What’s New in Minimalism?
I just saw an article that we can expect life in the U.S. to return to normal in August. Trips to restaurants and movies, and even vacations, are all on deck.
I’m still feeling a little guarded, but can you blame me? I was expecting life to go back to normal last summer. But this is good news for minimalists.
A core idea of minimalism is to seek out experiences, not things. And with the country shut down, experiences have been hard to come by. We’re spending more time at home, so formerly cozy spaces are getting a little cramped. There are also more stressors: job loss, kids home from school, worries about relatives.
In the past year, I’ve definitely shifted my expectations when it comes to minimalism. Previously I was interested in the idea of “no buys,” where people go a certain amount of time without buying clothing, but now I do not plan to do any.
Why? Well, people have different needs. Starting last April, most of my blazers and dress pants sat in a closet. I replaced them with some new lounge wear (because I was home more) and scrubs (which my clinic required for infection control). I have definitely used them over and over again throughout the year. And this year, I had to buy some office clothes, because I was at a new clinic. Things change.
I have seen people proudly declare a clothing “no buy” for a year. That was always a head-scratcher for me. What if your socks wear out? What if a sweater pills? Then I saw pictures that people posted of their closets after decluttering, and I understood. Many people do have enough clothes that they don’t need to go shopping for a year. They have huge walk-in closets, with hundreds of outfits to choose from.
I only keep on hand what I need; maybe six blouses and enough socks and undies to go two weeks without doing laundry. So for me, buying a piece here and there doesn’t mean I’m not a minimalist. It helps me keep up my minimalism. Plus, if I whittle my shopping trips to just one piece I know I will wear, I will have fewer returns and donations.
Here are some minimalist ideas I have on tap for the spring:
- A garden
I have some garden space outdoors, so I’m planning to grow native plants and wildflowers. I’m growing milkweed to attract monarch butterflies, and other local flowers for bumblebees. If you don’t have a lot of space, you can start a container garden to grow flowers or herbs. To find native plants for your area, click here.
- Learn a new skill
With literally nothing fun to do during the pandemic, I’ve been fixing up my home and and cleaning things I previously didn’t know existed. Dryer vent? Cleaned out. Washing machine filter? Sanitized. I was surprised at what a difference it makes. Check out YouTube videos for any tasks you’ve been putting off; you may find them to be a lot simpler than you thought.
- Tailor your own clothes.

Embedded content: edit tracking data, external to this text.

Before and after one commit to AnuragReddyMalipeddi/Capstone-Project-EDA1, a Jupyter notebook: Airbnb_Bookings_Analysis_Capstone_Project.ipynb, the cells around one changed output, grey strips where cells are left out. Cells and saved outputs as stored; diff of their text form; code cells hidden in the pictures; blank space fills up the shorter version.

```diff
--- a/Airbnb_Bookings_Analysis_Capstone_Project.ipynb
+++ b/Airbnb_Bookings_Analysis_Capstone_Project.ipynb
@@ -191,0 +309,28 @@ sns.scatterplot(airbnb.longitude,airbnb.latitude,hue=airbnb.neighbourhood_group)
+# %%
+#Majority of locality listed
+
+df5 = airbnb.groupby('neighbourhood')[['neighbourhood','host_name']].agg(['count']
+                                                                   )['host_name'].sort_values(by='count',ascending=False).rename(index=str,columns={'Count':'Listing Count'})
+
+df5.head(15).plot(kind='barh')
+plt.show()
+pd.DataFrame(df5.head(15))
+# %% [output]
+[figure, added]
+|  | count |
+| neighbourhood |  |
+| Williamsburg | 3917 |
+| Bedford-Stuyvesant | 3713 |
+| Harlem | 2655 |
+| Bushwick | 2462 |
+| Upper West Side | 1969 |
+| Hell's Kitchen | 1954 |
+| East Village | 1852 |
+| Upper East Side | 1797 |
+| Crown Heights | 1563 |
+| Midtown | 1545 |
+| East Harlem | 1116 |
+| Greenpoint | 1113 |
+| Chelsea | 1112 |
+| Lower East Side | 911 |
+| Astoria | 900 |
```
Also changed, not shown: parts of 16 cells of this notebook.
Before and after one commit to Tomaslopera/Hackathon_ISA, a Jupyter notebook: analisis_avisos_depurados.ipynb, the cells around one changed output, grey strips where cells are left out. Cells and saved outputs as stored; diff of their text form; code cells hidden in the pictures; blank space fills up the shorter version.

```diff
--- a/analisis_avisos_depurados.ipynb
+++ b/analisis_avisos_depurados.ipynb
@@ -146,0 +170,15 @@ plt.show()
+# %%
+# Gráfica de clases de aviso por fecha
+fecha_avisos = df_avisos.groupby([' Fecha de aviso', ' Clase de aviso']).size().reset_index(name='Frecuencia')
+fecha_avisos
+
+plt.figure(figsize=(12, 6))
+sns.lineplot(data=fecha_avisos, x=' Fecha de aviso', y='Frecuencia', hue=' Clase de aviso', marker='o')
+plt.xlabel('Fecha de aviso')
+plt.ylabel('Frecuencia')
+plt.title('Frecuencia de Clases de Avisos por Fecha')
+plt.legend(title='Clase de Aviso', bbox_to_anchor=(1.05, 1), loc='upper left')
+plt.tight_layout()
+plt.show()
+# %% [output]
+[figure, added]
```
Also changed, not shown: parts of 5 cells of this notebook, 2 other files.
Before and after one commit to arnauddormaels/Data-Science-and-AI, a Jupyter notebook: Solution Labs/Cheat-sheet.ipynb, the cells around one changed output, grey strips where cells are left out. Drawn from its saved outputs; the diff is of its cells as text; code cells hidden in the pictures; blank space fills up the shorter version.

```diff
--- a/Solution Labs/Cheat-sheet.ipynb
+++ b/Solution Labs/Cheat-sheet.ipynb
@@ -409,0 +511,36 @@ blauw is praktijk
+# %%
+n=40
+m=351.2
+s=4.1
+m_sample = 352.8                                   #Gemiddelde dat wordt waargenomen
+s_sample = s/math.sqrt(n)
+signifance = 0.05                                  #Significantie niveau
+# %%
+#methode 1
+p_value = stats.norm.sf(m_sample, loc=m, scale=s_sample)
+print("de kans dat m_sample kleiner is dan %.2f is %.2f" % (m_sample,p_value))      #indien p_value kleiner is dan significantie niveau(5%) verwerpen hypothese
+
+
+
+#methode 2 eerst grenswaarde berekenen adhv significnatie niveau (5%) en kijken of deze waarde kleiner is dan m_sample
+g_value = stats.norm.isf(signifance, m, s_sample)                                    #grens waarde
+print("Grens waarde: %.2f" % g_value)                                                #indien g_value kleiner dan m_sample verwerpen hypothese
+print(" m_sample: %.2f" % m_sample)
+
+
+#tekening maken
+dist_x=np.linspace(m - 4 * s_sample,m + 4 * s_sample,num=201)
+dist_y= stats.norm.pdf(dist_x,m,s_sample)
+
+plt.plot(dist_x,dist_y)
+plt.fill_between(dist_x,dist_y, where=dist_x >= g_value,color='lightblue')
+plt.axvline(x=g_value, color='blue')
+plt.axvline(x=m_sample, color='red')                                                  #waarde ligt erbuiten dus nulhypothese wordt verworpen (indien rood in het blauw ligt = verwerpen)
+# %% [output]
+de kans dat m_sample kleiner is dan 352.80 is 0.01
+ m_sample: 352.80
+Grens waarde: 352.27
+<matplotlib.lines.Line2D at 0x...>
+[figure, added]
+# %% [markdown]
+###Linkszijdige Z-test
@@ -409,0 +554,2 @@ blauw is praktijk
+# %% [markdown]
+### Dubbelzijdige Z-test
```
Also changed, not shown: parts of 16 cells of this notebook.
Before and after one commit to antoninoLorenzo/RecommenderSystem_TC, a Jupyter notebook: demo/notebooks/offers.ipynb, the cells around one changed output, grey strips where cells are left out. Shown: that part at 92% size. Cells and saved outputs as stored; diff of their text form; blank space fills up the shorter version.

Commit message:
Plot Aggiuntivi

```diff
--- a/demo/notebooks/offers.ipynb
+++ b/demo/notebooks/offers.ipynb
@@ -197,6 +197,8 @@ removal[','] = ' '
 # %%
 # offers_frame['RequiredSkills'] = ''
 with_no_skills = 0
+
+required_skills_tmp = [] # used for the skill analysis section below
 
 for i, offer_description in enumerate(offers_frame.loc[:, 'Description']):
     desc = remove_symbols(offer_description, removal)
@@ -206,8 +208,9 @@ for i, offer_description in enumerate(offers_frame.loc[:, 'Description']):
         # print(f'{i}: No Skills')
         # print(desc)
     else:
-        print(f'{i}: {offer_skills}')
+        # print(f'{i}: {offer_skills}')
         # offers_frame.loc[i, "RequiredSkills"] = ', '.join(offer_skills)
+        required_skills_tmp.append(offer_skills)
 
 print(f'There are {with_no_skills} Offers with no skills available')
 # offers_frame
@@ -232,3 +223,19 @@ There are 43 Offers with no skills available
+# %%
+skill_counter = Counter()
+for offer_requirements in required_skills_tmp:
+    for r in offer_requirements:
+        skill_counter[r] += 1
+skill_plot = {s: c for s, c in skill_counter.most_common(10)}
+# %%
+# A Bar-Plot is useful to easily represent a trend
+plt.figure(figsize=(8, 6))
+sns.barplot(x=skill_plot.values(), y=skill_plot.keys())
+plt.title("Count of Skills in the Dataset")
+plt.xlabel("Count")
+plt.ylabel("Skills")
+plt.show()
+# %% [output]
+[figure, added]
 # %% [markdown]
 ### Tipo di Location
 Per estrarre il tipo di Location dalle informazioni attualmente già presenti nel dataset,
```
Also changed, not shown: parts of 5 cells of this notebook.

I recently made a T-shirt out of a $3 thrifted dress. Sewing machines used to be fairly expensive, but there is a thriving movement to fix up older machines and sell them for an affordable price. It takes a little bit of time to learn, but simple clothing fixes like mending a tear or adjusting a hemline can be done on your own.